The years on war-time stress and hyper-production were supported with the emerging British Broadcasting Company, and “Music While You Work”. I owe a debt of gratitude to The Masters of Melody which hosts an archive of recordings of the shows, including shows a early as 1942, captured in the long years where the European Arena became deadlocked and the focus shifted to the campaigns of North Africa and Asia.
Additional playlist material was curated from the Billboard chart of 1948, a marketing innovation that became influential on the UK, through the cultural trades provided by the GI army, which was still in post in post-war Europe. This influence included using Radio Luxembourg as a nascent Radio Free Europe, providing an American flavour to soundtrack the Marshall Plan funded European regeneration.
A final flavour for the day was provided by the emerging genre of Trad Jazz. Arguing for an authentic voice in recreating the Jazz canon of the ‘classic’ 1920s, Trad Jazz was privileged by the BBC as the superior form of contemporary Jazz at the time, allowing the home-grown talents of Humphrey Lyttelton and Chris Barber. This collection was central to the soundscape of the day.

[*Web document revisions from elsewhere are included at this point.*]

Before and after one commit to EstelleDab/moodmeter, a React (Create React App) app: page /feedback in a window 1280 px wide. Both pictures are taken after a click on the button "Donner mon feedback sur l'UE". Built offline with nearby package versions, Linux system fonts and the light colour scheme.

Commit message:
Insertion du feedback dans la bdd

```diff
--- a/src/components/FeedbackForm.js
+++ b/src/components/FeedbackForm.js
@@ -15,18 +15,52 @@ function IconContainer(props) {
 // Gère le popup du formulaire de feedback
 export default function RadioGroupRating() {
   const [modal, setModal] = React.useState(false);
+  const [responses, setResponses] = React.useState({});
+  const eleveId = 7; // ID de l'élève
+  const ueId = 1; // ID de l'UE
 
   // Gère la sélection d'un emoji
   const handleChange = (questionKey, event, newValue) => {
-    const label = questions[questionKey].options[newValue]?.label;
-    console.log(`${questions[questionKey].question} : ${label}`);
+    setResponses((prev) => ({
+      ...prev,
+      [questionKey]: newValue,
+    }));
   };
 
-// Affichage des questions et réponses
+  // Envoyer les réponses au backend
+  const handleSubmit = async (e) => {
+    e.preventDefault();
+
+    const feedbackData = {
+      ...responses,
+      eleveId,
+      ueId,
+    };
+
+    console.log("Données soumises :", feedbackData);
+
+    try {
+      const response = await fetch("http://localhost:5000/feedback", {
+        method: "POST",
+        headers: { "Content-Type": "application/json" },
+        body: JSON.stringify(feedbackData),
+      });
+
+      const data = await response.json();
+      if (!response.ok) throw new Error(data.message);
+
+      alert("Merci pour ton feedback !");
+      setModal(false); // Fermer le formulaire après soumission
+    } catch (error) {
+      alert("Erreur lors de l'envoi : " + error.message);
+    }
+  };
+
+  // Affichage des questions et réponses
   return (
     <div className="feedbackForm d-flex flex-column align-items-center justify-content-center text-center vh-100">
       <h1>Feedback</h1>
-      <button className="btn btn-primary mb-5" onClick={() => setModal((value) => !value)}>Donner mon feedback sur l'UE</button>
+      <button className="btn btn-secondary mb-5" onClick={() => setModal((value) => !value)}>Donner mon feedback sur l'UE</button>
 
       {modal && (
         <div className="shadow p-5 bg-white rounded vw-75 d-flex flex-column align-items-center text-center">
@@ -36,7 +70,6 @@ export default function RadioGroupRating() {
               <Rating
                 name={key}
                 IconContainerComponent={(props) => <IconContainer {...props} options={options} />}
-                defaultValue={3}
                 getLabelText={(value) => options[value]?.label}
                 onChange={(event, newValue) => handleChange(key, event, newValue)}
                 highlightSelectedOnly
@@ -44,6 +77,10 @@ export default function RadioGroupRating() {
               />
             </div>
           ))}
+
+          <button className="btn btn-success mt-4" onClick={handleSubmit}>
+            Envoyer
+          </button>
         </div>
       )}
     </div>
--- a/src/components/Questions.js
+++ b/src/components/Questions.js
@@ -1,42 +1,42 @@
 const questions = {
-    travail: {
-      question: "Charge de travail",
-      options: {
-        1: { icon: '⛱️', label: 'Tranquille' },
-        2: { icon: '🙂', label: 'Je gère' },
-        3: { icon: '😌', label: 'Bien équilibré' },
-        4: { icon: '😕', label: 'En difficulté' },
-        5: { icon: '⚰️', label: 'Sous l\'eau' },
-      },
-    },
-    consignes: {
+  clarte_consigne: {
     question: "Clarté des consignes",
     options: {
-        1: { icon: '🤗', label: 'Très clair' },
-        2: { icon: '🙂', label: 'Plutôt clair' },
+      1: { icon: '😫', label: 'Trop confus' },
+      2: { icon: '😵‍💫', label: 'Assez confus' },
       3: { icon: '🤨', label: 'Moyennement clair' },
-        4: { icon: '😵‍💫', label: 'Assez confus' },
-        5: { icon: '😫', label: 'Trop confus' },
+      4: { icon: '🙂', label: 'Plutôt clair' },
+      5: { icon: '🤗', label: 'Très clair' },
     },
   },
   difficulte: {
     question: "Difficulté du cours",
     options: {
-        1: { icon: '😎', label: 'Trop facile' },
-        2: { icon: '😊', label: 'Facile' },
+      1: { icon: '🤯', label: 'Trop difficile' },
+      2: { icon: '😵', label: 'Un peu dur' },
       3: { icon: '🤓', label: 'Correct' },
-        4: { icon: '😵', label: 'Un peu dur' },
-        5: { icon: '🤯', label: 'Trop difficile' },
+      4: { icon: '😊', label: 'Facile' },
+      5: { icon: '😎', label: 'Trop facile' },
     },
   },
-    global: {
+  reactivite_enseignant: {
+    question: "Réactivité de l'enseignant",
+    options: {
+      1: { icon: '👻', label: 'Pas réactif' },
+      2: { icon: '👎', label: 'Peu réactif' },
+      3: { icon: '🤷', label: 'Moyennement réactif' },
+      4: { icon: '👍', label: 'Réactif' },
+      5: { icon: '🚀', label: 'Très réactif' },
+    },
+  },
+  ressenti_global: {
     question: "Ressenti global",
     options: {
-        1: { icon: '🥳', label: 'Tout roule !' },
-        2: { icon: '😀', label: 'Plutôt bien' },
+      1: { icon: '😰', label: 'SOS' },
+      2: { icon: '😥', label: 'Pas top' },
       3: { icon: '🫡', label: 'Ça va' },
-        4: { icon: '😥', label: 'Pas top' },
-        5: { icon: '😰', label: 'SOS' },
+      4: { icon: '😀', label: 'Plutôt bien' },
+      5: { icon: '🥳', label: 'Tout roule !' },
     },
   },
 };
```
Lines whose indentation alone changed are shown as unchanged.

The mood of the era was captured completely with the soundscape of the day. I avoided folk music, as while the work of Holst and Vaughan-Williams was busy exploring the historical and rural-nostalgic, the everyday was gaining force and developing it’s own media muscle, in line with our own mediascape of today. To find a sound that set the scene for the twentieth century as a whole, my work has been forced back to the Viennese School and Fin-de-Siecle Europe.